I figured Ronnie was pulling our legs… it’s pretty obvious that basically we are city-folk. Don’t get me wrong… we like it out here, but we love it too when we get to go back to our roots in the city (aka: civilization).
Now I’m a very curious person by nature. Many nights you can either find me writing (trying to get started on a novel), reading, or researching all kinds of stuff on the Internet. I can’t imagine what it was like before having this unlimited wealth of information at our fingertips. After all… I met Bob on the Internet…
So I set out to look up Mesquite Pod Flour and the beloved Mesquite Tree. Regarding the flour, sure enough… it does exist!

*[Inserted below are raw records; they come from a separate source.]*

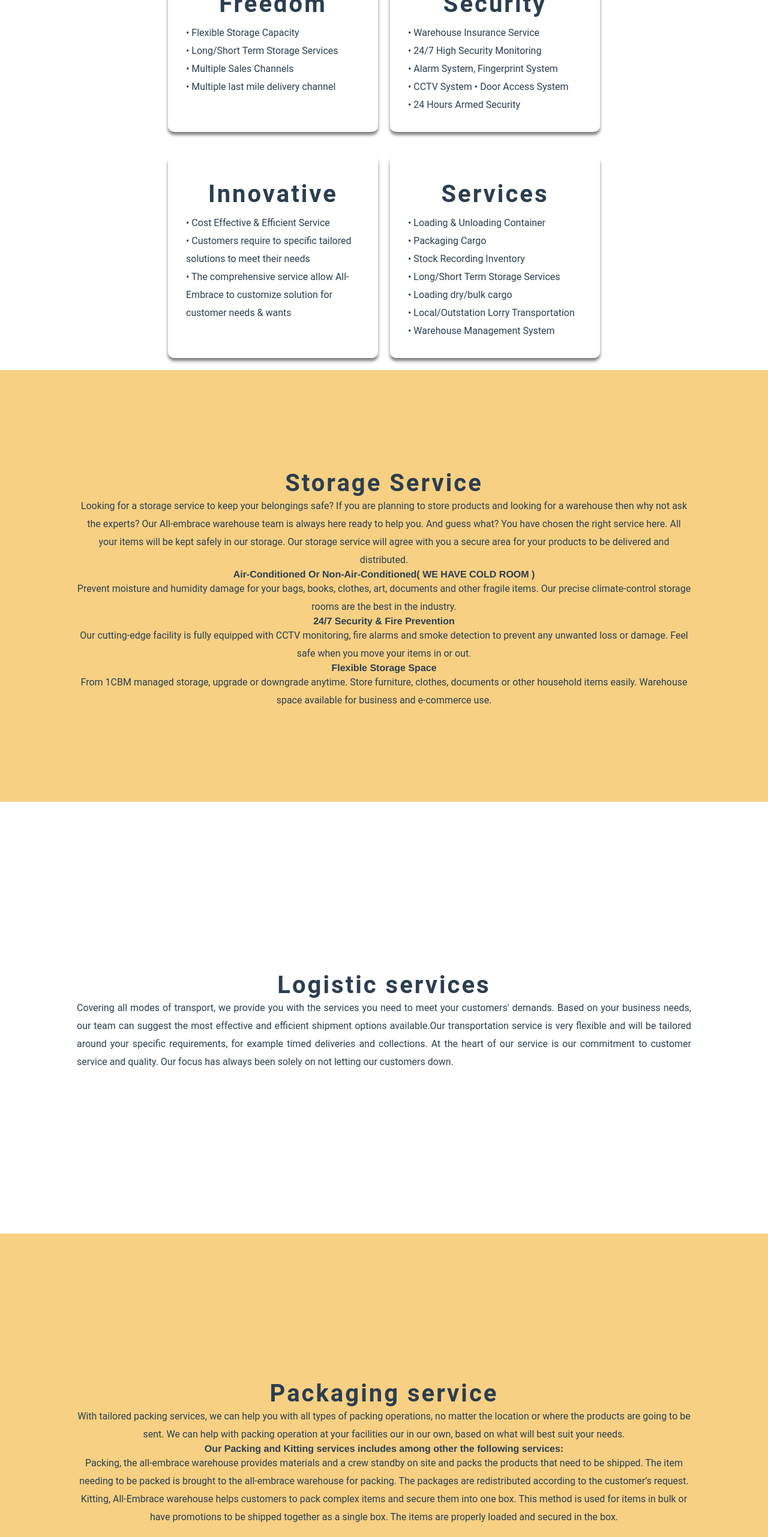
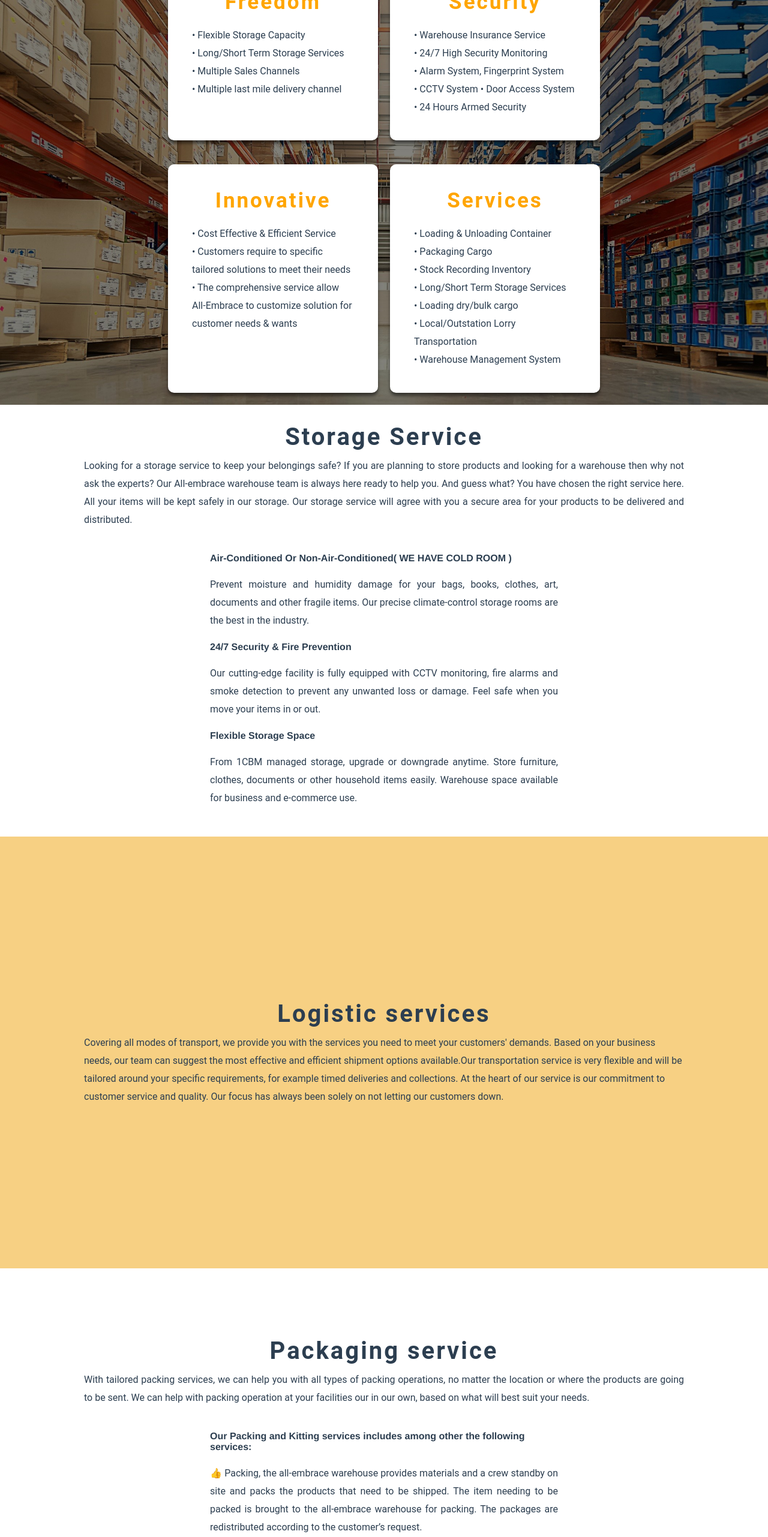
Before and after one commit to leezhengxue/all-embrace-warehouse, a Vue app in the folder warehouse/: page /fulfillment in a window 1280 px wide. Shown: the part 234-2797 px from the top of the page at 60% size. Built offline with nearby package versions, Linux system fonts and the light colour scheme; a web font is replaced by a local one.

Commit message:
alignment + background

```diff
--- a/warehouse/src/App.vue
+++ b/warehouse/src/App.vue
@@ -20,6 +20,7 @@
 <style>
 @import url("https://fonts.cdnfonts.com/css/sofia-pro");
 @import url("https://db.onlinewebfonts.com/c/255b4be50d9bc6456a90b84b88c6c31d?family=Niveau+Grotesk+Regular");
+@import url("https://fonts.googleapis.com/css2?family=Questrial&display=swap");
 #app {
   font-family: Avenir, Helvetica, Arial, sans-serif;
   -webkit-font-smoothing: antialiased;
--- a/warehouse/src/views/Contact.vue
+++ b/warehouse/src/views/Contact.vue
@@ -1,4 +1,5 @@
 <template>
+  <div>
     <headernav />
     <div class="content">
       <div class="contact-section">
@@ -71,6 +72,7 @@
           </div>
 
           <div class="line"></div>
+        </div>
       </div>
     </div>
   </div>
--- a/warehouse/src/views/Fulfillment.vue
+++ b/warehouse/src/views/Fulfillment.vue
@@ -1,4 +1,5 @@
 <template>
+  <div>
     <headernav />
     <div class="content">
       <!-- <div class="section-1">
@@ -14,8 +15,8 @@
       </div>
     </div> -->
 
-    <div class="section-2">
-      <div class="section-2-wrapper">
+      <div class="hero-section">
+        <div class="hero-section-wrapper">
           <h2>We Guarantee YOU</h2>
           <div class="card-container">
             <div class="solution-card">
@@ -33,8 +34,9 @@
                 <h2>Security</h2>
                 <p>
                   • Warehouse Insurance Service <br />• 24/7 High Security
-                Monitoring <br />• Alarm System, Fingerprint System <br />• CCTV
-                System • Door Access System <br />• 24 Hours Armed Security
+                  Monitoring <br />• Alarm System, Fingerprint System <br />•
+                  CCTV System • Door Access System <br />• 24 Hours Armed
+                  Security
                 </p>
               </div>
             </div>
@@ -55,41 +57,46 @@
               <div class="solution-card-wrapper">
                 <h2>Services</h2>
                 <p>
-                • Loading & Unloading Container <br />• Packaging Cargo <br />•
-                Stock Recording Inventory <br />• Long/Short Term Storage
-                Services <br />• Loading dry/bulk cargo <br />• Local/Outstation
-                Lorry Transportation <br />• Warehouse Management System
+                  • Loading & Unloading Container <br />• Packaging Cargo
+                  <br />• Stock Recording Inventory <br />• Long/Short Term
+                  Storage Services <br />• Loading dry/bulk cargo <br />•
+                  Local/Outstation Lorry Transportation <br />• Warehouse
+                  Management System
                 </p>
               </div>
             </div>
           </div>
         </div>
       </div>
-    <div class="section-1">
-      <div class="section-1-wrapper">
+      <div class="section-2">
+        <div class="section-2-wrapper">
           <h2>Storage Service</h2>
           <p>
-          Looking for a storage service to keep your belongings safe? If you are
-          planning to store products and looking for a warehouse then why not
-          ask the experts? Our All-embrace warehouse team is always here ready
-          to help you. And guess what? You have chosen the right service here.
-          All your items will be kept safely in our storage. Our storage service
-          will agree with you a secure area for your products to be delivered
-          and distributed.
+            Looking for a storage service to keep your belongings safe? If you
+            are planning to store products and looking for a warehouse then why
+            not ask the experts? Our All-embrace warehouse team is always here
+            ready to help you. And guess what? You have chosen the right service
+            here. All your items will be kept safely in our storage. Our storage
+            service will agree with you a secure area for your products to be
+            delivered and distributed.
           </p>
-        <div>
-          <h4>Air-Conditioned Or Non-Air-Conditioned( WE HAVE COLD ROOM )</h4>
+          <div class="sub-section-container">
+            <div class="sub-section-wrapper">
+              <h4>
+                Air-Conditioned Or Non-Air-Conditioned( WE HAVE COLD ROOM )
+              </h4>
               <p>
-            Prevent moisture and humidity damage for your bags, books, clothes,
-            art, documents and other fragile items. Our precise climate-control
-            storage rooms are the best in the industry.
+                Prevent moisture and humidity damage for your bags, books,
+                clothes, art, documents and other fragile items. Our precise
+                climate-control storage rooms are the best in the industry.
               </p>
 
               <h4>24/7 Security & Fire Prevention</h4>
               <p>
-            Our cutting-edge facility is fully equipped with CCTV monitoring,
-            fire alarms and smoke detection to prevent any unwanted loss or
-            damage. Feel safe when you move your items in or out.
+                Our cutting-edge facility is fully equipped with CCTV
+                monitoring, fire alarms and smoke detection to prevent any
+                unwanted loss or damage. Feel safe when you move your items in
+                or out.
               </p>
 
               <h4>Flexible Storage Space</h4>
@@ -101,24 +108,25 @@
             </div>
           </div>
         </div>
-    <div class="section-2">
-      <div class="section-2-wrapper">
+      </div>
+      <div class="section-1">
+        <div class="section-1-wrapper">
           <h2>Logistic services</h2>
           <p>
-          Covering all modes of transport, we provide you with the services you
-          need to meet your customers' demands. Based on your business needs,
-          our team can suggest the most effective and efficient shipment options
-          available.Our transportation service is very flexible and will be
-          tailored around your specific requirements, for example timed
-          deliveries and collections. At the heart of our service is our
-          commitment to customer service and quality. Our focus has always been
-          solely on not letting our customers down.
+            Covering all modes of transport, we provide you with the services
+            you need to meet your customers' demands. Based on your business
+            needs, our team can suggest the most effective and efficient
+            shipment options available.Our transportation service is very
+            flexible and will be tailored around your specific requirements, for
+            example timed deliveries and collections. At the heart of our
+            service is our commitment to customer service and quality. Our focus
+            has always been solely on not letting our customers down.
             <!-- <br />Think together. Move together. Success together. -->
           </p>
         </div>
       </div>
-    <div class="section-1">
-      <div class="section-1-wrapper">
+      <div class="section-2">
+        <div class="section-2-wrapper">
           <h2>Packaging service</h2>
           <p>
             With tailored packing services, we can help you with all types of
@@ -126,22 +134,43 @@
             going to be sent. We can help with packing operation at your
             facilities our in our own, based on what will best suit your needs.
           </p>
+          <div class="sub-section-container">
+            <div class="sub-section-wrapper">
               <h4>
-          Our Packing and Kitting services includes among other the following
-          services:
+                Our Packing and Kitting services includes among other the
+                following services:
               </h4>
               <p>
-          Packing, the all-embrace warehouse provides materials and a crew
-          standby on site and packs the products that need to be shipped. The
-          item needing to be packed is brought to the all-embrace warehouse for
-          packing. The packages are redistributed according to the customer’s
-          request.
+                👍 Packing, the all-embrace warehouse provides materials and a
+                crew standby on site and packs the products that need to be
+                shipped. The item needing to be packed is brought to the
+                all-embrace warehouse for packing. The packages are
+                redistributed according to the customer’s request.
               </p>
               <p>
-          Kitting, All-Embrace warehouse helps customers to pack complex items
-          and secure them into one box. This method is used for items in bulk or
-          have promotions to be shipped together as a single box. The items are
-          properly loaded and secured in the box.
+                👍 Kitting, All-Embrace warehouse helps customers to pack
+                complex items and secure them into one box. This method is used
+                for items in bulk or have promotions to be shipped together as a
+                single box. The items are properly loaded and secured in the
+                box.
+              </p>
+            </div>
+          </div>
+        </div>
+      </div>
+      <div class="section-1">
+        <div class="section-1-wrapper">
+          <h2>Ecommerce Fulfillment Service</h2>
+          <p>
+            A fulfillment warehouse handles only the storage, packing, and
+            shipping of goods from the warehouse to customers. In many cases,
+            businesses that contract with fulfillment warehouses still need to
+            drop off inventory at the warehouse. Fulfillment warehouses offer
+            great flexibility for eCommerce businesses that are growing or
+            experiencing unpredictable order volume. This type of warehouse is
+            also increasingly accessible, making it simple to get started. More
+            business owners are also turning to warehouse management systems to
+            simplify this side of their business.
           </p>
         </div>
       </div>
@@ -161,6 +190,7 @@
             <img src="../assets/flick_logo.png" />
             <img src="../assets/aramex_logo.png" />
             <img src="../assets/postco_logo.png" />
+          </div>
         </div>
       </div>
     </div>
@@ -191,20 +221,39 @@
 }
 .hero-section {
   width: 100%;
-  height: 500px;
-  position: fixed;
-  top: 100px;
-  background-color: pink;
+  background-image: url("../assets/fulfilment_warehouse.jpg");
+  background-repeat: no-repeat;
+
+  background-size: cover;
+  background-position: 60%;
+  /* filter: brightness(50%); */
+  min-height: 90vh;
+  display: flex;
+  justify-content: center;
+  align-items: center;
 }
-.hero-section h1 {
-  padding-top: 8%;
+
+.hero-section h2 {
   font-size: 40px;
   font-family: "Roboto", sans-serif;
-  color: #fff;
+  letter-spacing: 3px;
+  padding-top: 10px;
+  margin: 0;
+  color: #f7d083;
+}
+.hero-section p {
+  font-family: "Roboto", sans-serif;
+  line-height: 30px;
+  padding-top: 2% 0;
+  text-align: justify;
+  max-width: 1000px;
+  margin: auto;
+}
+.hero-section-wrapper {
+  width: 80%;
+  margin: auto;
+}
 
-  text-align: left;
-  padding: 50px 10vw 0 10vw;
-}
 .section-1 {
   width: 100%;
   background: #f7d083;
@@ -225,6 +274,8 @@
   font-family: "Roboto", sans-serif;
   line-height: 30px;
   padding-top: 2% 0;
+  max-width: 1000px;
+  margin: auto;
 }
 .section-1-wrapper {
   width: 80%;
@@ -253,6 +304,8 @@
   line-height: 30px;
   padding-top: 2% 0;
   text-align: justify;
+  max-width: 1000px;
+  margin: auto;
 }
 .section-2-wrapper {
   width: 80%;
@@ -260,6 +313,20 @@
 }
 .section-title {
   padding: 50px 0 50px 0;
+}
+
+.sub-section-container {
+  margin: 20px;
+}
+.sub-section-wrapper {
+  max-width: 600px;
+  margin: auto;
+}
+
+.sub-section-wrapper h4,
+p {
+  text-align: left;
+  padding: 10px;
 }
 .card-container {
   /* modify how the card should be aligned here */
@@ -293,6 +360,8 @@
 }
 .solution-card-wrapper h2 {
   padding: 10px;
+  font-size: 35px;
+  color: orange;
 }
 .solution-card-wrapper p {
   text-align: left;
```
Also changed, not shown: warehouse/src/views/Homepage.vue (+30 -29 lines), warehouse/src/assets/fulfilment_warehouse.jpg (added), 1 other file (tests, documents, lock files or other folders). Lines whose indentation alone changed are shown as unchanged.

Let me share this interesting fact: Mesquite grows in all regions of Texas except the East Texas Piney Woods (ground is too wet)… this includes more than 56 million of Texas’ 167.5 million acres of land, stretching from the Rio Grande River to the Texas Panhandle, across Central and North Central Texas, and into much of West Texas. 76% of all the mesquite found in the United States resides right here in the Lone Star State.
As I was reading about the food quality of Mesquite Pod Flour, I was astonded! It is almost a superfood. In fact, the ranch manager informed me that if I pick some of these pods, please leave plenty for the ranch animals. Take a look at this…
“The sweet pods are a good source of calcium, manganese, iron, and zinc. The seeds within are 40 percent protein. Mesquite flour made from grinding the whole pods produces soluble fibers, which are slowly absorbed, without a rapid rise in blood sugar.” (taken from http://www.desertusa.com/lil/mesquite.html)
Have you ever heard the old-timers say… it’s too dry to rain? Well, according to our ranch manager, over the last 4-years the Brush Country did not get any measurable rain. Yet these bean pods were everywhere. As a result, the wildlife here made it through by eating these Mesquite pods, but they were very lean.
Mesquite trees supply not only food, but they also supply cover for wildlife including quail, dove, raven, turkey, white-tail deer, mule deer, wood rat, kangaroo rat, chipmunk, pocket mouse, rock squirrel, ground squirrel, prairie dog, porcupine, cottontail, jackrabbit, skunk, peccary (javelina), and coyote.
As many of you may have already guessed, I’m what they call a health nut. Actually, I just want to keep the doctors and drug companies from enjoying my hard earned money… and I don’t trust either one of them!
So when I learn about natural things I can do to take care of our health and make our quality of life as great as it can be, I absorb it like a sponge. At one time I was on about eight medications or more and now I’m on two. And I feel so much better.
Before I go off on a tangent, I’ll wrap this up. I plan to learn something new everyday. Today’s lesson was about Mesquite trees and Mesquite Pod Flour! Who knew…
Till next time,